Art Taylor is a short story machine, except “machine” sounds much too mechanical for a guy whose writing so fluidly adapts to whatever creative idea comes into his head.
Take “Mrs. Marple and the Hit & Run,” for instance, the lead story in The Adventure of the Castle Thief—And Other Expeditions and Indiscretions (Taylor’s latest collection).
Well, first I am going to 100 percent guarantee you have never read a story like it. Second, it takes cojones to give your main character the name Virginia Marple in some sort of warped homage to Dame Agatha and then unspool seven nifty pages that suggest the mystery short story form is ever-malleable.

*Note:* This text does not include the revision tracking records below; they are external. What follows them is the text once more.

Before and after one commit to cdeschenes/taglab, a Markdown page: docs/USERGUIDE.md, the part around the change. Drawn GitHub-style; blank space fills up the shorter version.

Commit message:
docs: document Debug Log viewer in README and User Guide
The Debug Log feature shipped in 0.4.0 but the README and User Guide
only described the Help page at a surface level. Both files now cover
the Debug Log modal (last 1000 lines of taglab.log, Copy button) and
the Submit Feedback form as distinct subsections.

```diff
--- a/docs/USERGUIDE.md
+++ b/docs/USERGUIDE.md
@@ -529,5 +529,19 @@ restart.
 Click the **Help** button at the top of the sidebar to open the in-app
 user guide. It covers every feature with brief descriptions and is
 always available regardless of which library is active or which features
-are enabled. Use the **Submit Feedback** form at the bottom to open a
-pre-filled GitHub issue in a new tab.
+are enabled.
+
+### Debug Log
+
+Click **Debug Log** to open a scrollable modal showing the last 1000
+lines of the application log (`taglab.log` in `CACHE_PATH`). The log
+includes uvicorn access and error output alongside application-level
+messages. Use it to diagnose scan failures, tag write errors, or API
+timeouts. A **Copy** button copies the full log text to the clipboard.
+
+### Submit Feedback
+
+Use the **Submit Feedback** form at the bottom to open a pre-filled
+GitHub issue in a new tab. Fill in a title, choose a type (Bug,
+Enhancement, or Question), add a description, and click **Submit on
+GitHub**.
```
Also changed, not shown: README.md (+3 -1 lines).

“Mrs. Marple and the Hit & Run” is a story in pieces. Picture a jigsaw puzzle, maybe, after you’ve put the edges together. Taylor gives us a sense that we are starting to read a straightforward short story. In fact, it starts with that business with the Marple name. It’s as if Taylor is saying, “I’ll play with the toys I want to.”

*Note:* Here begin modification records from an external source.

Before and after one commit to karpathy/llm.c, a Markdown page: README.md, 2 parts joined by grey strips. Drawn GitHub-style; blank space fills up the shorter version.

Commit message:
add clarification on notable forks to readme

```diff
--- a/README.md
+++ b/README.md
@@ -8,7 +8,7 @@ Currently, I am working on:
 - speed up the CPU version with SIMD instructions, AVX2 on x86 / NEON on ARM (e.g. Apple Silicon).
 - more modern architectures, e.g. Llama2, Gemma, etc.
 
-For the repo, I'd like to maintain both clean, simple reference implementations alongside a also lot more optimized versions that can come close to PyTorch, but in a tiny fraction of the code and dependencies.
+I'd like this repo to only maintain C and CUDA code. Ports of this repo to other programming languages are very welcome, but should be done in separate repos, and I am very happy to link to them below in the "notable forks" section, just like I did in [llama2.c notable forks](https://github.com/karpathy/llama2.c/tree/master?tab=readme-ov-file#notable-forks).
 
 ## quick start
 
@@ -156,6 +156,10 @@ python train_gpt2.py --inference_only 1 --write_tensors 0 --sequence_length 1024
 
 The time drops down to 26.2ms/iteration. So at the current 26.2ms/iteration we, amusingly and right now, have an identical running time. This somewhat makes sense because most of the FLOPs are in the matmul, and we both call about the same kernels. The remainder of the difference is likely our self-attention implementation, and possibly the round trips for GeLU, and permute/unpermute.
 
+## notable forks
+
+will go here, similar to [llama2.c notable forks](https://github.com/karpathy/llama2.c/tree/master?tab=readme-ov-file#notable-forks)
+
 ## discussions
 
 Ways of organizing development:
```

Our main character, Virginia, realizes that she should not have lashed out at her three bridge-club friends for comparing her to the “spinster detective” that is her namesake. That’s in part because, as the story starts, Virginia Marple finds herself “dressed head to toe in black, her frail joints aching as she squatted in the shadows of first one oak tree and then the next, her knobby fingers pressed against their hides.”

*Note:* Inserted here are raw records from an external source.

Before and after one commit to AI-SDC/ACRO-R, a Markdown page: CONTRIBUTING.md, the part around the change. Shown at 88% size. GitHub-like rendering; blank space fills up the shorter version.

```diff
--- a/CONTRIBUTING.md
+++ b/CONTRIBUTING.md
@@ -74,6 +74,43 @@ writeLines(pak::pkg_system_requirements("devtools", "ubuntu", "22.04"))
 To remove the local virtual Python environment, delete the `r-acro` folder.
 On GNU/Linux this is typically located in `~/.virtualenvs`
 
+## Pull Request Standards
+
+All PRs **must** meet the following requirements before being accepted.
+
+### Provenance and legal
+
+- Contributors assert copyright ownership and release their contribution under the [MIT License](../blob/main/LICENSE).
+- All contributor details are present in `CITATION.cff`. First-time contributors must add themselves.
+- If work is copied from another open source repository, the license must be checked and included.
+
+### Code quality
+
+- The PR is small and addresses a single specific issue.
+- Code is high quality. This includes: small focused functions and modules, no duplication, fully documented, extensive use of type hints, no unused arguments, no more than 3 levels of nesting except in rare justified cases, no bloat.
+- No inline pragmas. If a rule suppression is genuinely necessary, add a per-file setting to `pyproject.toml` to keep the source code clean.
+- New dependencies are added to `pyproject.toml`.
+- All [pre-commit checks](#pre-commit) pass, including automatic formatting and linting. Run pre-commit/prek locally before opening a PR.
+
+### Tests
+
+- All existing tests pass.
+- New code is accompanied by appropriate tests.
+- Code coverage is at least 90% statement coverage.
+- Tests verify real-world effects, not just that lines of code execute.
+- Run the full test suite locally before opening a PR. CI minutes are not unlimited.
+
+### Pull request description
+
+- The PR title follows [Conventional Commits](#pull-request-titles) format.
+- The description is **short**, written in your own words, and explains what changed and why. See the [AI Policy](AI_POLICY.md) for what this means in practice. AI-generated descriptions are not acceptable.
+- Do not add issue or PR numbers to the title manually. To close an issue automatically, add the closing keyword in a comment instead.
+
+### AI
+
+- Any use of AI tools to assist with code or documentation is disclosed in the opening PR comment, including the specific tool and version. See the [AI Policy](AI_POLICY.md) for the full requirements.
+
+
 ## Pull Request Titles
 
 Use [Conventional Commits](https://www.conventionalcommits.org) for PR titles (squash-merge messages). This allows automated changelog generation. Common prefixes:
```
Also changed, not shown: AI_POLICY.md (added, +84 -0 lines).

Taylor has us in the palm of his hand. And then the story morphs into a series of bullet points as our non-Marple Marple starts thinking through the case of a hit-and-run. Basically, the “action” of the story is our heroine stalking a house while thinking about all the clues in the hit-and-run while comparing and contrasting her own thoughts and actions to that of Miss Marple while thinking through everything she witnessed in the accident along with all the subsequent realizations and associated commentary. Phew. The story is one part pastiche, one part Picasso cubism. When was the last time you started reading a short story that morphed into a PowerPoint?
We go from the brisk opener to a 52-page adventure in the title story, about a group of creative writing students on a trip to an Irish castle. First, a scarf goes missing. And then other objects. And soon there is full on investigation into the series of unfortunate disappearances, mostly minor items at first. Professor Erwin Conroy and one of students are soon leading the charge on an investigation in a warm-hearted story with a rich cast of students in traditional, gentle whodunit.
Love Me or Leave Me: A Fugue in G-Minor takes us back to Taylor’s inventive side. The story has four sections. Given it’s Taylor, that word ‘fugue’ should scare you. You know he’s going to play. Each section has a different point of view. And each section includes a different style of storytelling. The last section is entirely text messages. The story chases itself around, new voices building from what appears to be a modest opening, that of our guy Garrett trying to identify a strange noise in his house during the “woozy awakening” of the early dawn hours. Garrett is in a relationship with Tess, who doesn’t hear what Garrett hears. Which of course might have a load of implications for the whole relationship, giving Garrett pause when he thinks about how others view them.
“Garrett could see what they might look like from the side, from a distance—the happy couple at breakfast, chatting start of the day, him leaning forward, her leaning back. But seeing them like that, they seemed like strangers to him—the way you get so used to someone that you don’t notice them really, or yourself either. The same way you say a familiar word over and over until suddenly it’s just sound—and a sound you don’t recognize. Or stare at something ordinary until your focus blurs. And those things didn’t seem true anymore.”
“Locked Out” feels like a story that could happen to anyone, one of the most moments when you could lean in and help. Interfere. Interrupt. Or walk on by. “Locked Out,” briskly told, teeters on darkness.
“Blue Plate Special” delves into the supernatural with a detective called to investigate extra-long visits to the men’s room in an unnamed hotel in an unnamed city. As both hotel manager cautions our detective, it’s not what you think. In fact, there’s something peculiar in the fixtures above the sinks.
“Looking up, I saw now that the mirror above it had begun to fog a little, like someone was breathing on it or like the bathroom itself had suddenly heated up, a burst of humidity from a hot faucet maybe except that the faucet wasn’t on. I stood up to wipe it clean and saw then that it wasn’t fog but frost really, icy tendrils of it thickening at the edge of the glass.”
Taylor’s chosen title for this story isn’t bad, but probably because “Through The Looking Glass,” might have been too on the nose.
Watch the unstable Shayla evaluate the state of her relationships in “All Tomorrow’s Parties” or go with Cheryl and her unnamed boyfriend in “The White Rose of Memphis” as they not only stay in a hotel where a creepy murder occurred way back when, they also partake in a reenactment that includes both funny and worrisome moments before heading off, as good stories are wont to do, in a fine twist.
Taylor knows how to set a hook and reel you in. Here’s hoping the idea machine keeps on running for a long, long time.
Previously reviewed: The Boy Detective & The Summer of ’74